A convicted terrorist previously jailed alongside the London Bridge killer has won a partial victory in a High Court case against the Ministry of Justice (MoJ) over changes to his licence conditions in the wake of the attack.
Omar Latif, 37, was one of nine men who were jailed in 2012 for terrorism offences relating to an al Qaida-inspired plot to bomb the London Stock Exchange and build a terrorist training camp in Pakistan.
Latif, from Cardiff, was sentenced to 10 years and four months’ imprisonment for attending meetings with the intention of assisting others to prepare or commit acts of terrorism. Future London Bridge attacker Usman Khan was jailed over the same plot at the same hearing.
Omar Latif was automatically released from prison at the halfway point of his sentence in February 2016, and was recalled to prison that September before he was again released on licence in May 2018.
On November 29 2019, Usman Khan fatally stabbed Jack Merritt, 25, and Saskia Jones, 23, at Fishmongers’ Hall in central London while out on licence.
Five days later, Latif – who says he has had “no contact” with Khan since they were in the same prison in 2016 – was told that “senior officials” at the MoJ had imposed new conditions on his licence.
At a hearing in February, his lawyers argued the additional conditions, which prevent him from attending “any meetings or gatherings of more than 50 people” or entering the City of London without prior permission, are unlawful.
In a judgment delivered on Wednesday, the High Court ruled that the new licence conditions were initially imposed without giving Latif the opportunity to make representations about them.
Mr Justice Swift, sitting with the Lord Chief Justice Lord Burnett, said in the ruling that Latif should have been “afforded an opportunity to comment on the proposals to impose the additional conditions”.
However, the judge added that “it is not necessary to quash the decision to add new licence conditions”, as Latif was later given the chance to make representations.
The High Court also rejected Latif’s argument that only the Parole Board could vary his licence conditions or that the new conditions were disproportionate.
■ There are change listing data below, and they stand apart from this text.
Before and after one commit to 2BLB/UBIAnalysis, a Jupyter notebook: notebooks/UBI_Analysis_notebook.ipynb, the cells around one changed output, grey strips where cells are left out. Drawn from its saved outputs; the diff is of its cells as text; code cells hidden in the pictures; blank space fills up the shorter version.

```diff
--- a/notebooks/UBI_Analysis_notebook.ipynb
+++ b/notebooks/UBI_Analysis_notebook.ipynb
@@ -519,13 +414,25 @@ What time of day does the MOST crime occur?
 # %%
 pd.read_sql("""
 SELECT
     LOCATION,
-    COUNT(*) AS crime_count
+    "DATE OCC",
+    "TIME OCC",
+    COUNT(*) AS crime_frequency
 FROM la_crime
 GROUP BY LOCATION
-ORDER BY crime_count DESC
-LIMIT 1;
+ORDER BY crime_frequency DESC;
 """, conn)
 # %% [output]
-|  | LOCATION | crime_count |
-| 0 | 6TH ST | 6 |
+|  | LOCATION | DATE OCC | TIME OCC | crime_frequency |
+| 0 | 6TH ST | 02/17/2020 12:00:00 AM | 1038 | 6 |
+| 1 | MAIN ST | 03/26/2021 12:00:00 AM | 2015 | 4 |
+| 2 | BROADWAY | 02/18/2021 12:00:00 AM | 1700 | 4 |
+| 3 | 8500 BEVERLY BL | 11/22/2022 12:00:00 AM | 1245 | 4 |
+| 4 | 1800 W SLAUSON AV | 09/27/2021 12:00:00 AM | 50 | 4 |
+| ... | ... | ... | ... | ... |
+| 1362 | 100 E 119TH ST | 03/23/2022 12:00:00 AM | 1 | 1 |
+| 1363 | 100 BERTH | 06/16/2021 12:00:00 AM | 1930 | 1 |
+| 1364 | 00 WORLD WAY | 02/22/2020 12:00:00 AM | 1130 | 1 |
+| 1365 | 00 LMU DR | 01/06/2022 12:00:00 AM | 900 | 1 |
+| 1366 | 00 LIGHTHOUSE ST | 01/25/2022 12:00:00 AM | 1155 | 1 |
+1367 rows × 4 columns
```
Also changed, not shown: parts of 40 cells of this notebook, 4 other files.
At the hearing in February, Latif’s barrister Dan Squires QC said the changes to his licence “were not made because of any change to the risk he posed or anything he had said or done”.
Mr Squires said Latif’s behaviour since his release in May 2018 had been “exemplary”, adding that Latif “had no involvement in, or prior knowledge of, the London Bridge attack”.
In the judgment, Mr Justice Swift said a phone conversation informing Latif of the changes to his licence in early December 2019 was “only to explain to the claimant the effect of the new licence conditions, not to ask him whether he had anything to say that might be material to the decision-making process”.
But the judge said Latif was later able to make representations which were considered by probation officers, which meant he was “sufficiently involved in the decision-making process at that point”.